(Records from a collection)
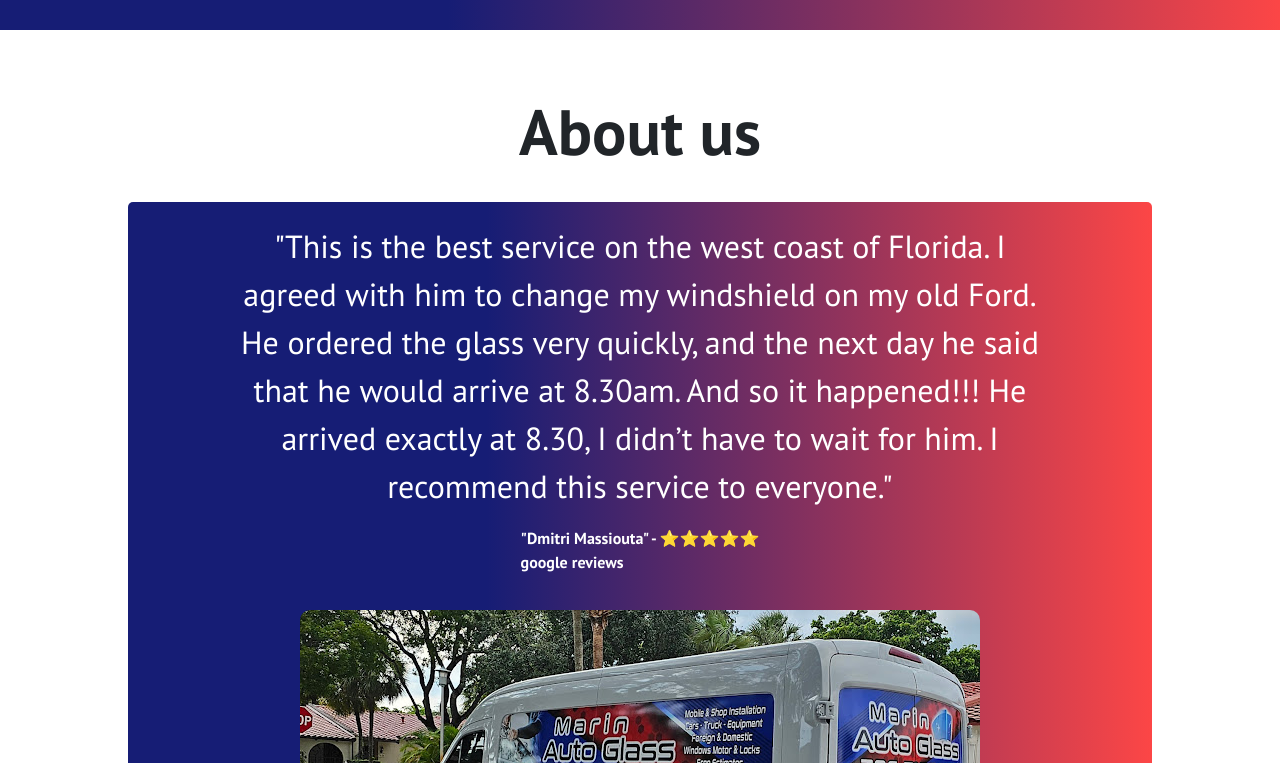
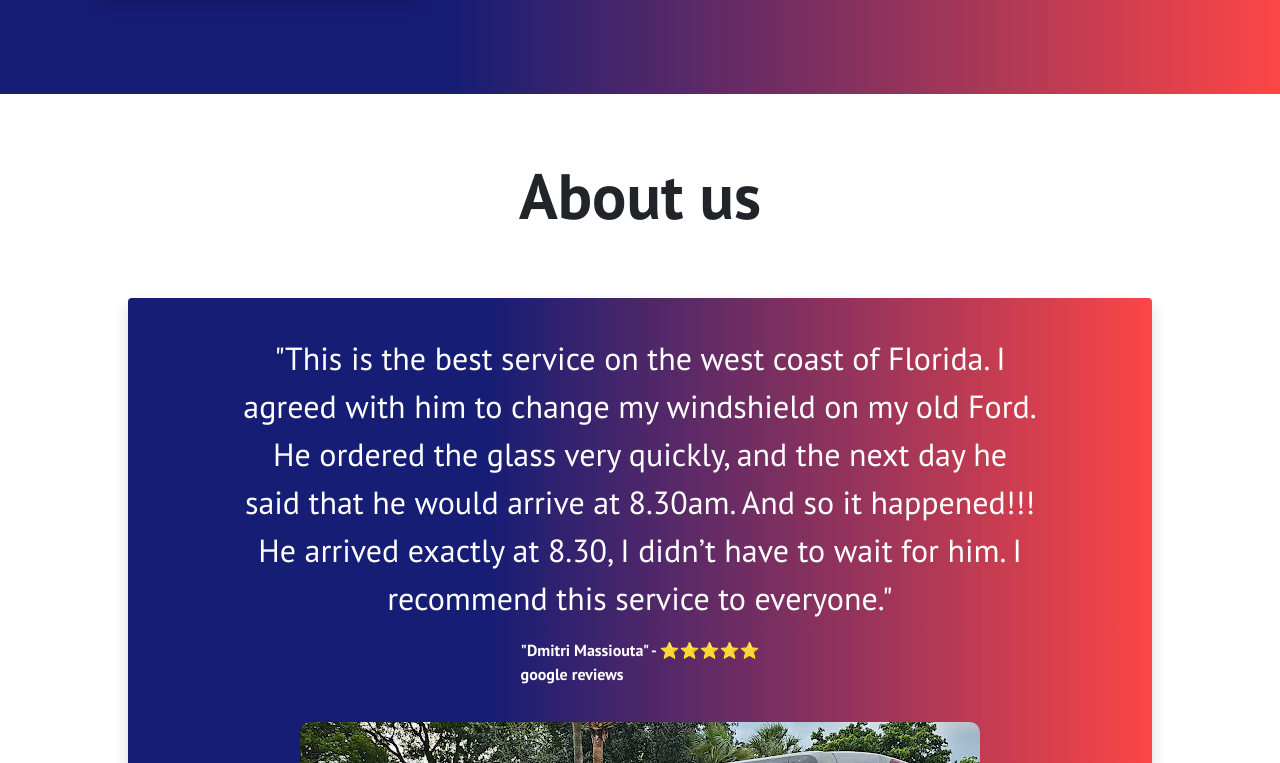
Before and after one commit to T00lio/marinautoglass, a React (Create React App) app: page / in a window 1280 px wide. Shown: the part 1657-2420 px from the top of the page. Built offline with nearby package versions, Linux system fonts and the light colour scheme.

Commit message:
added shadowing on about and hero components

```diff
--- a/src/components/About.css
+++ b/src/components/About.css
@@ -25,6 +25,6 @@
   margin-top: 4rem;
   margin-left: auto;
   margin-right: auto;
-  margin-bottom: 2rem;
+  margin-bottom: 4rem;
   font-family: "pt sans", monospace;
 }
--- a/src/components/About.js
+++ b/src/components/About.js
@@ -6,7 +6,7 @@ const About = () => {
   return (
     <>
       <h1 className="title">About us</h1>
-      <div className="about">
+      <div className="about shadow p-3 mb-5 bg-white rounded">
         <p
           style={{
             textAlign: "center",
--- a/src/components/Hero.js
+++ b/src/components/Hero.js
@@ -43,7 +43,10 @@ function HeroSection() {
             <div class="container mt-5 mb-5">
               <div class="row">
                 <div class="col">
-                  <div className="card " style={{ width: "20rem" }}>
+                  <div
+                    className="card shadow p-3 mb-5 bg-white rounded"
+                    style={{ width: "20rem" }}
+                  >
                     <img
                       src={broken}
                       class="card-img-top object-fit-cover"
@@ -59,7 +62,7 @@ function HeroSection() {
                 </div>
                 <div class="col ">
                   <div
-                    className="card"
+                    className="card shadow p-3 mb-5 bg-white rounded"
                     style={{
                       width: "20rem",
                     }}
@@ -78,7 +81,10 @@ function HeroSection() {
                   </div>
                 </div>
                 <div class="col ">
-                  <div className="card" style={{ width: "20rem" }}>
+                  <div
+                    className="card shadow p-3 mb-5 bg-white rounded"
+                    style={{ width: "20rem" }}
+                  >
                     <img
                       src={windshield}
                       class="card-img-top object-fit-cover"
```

• **WHAT IS NEEDED**: Return all lines from the data above with "style" in them.

• **FINISHED EXERCISE**:
           style={{
-                  <div className="card " style={{ width: "20rem" }}>
+                    style={{ width: "20rem" }}
                     style={{
-                  <div className="card" style={{ width: "20rem" }}>
+                    style={{ width: "20rem" }}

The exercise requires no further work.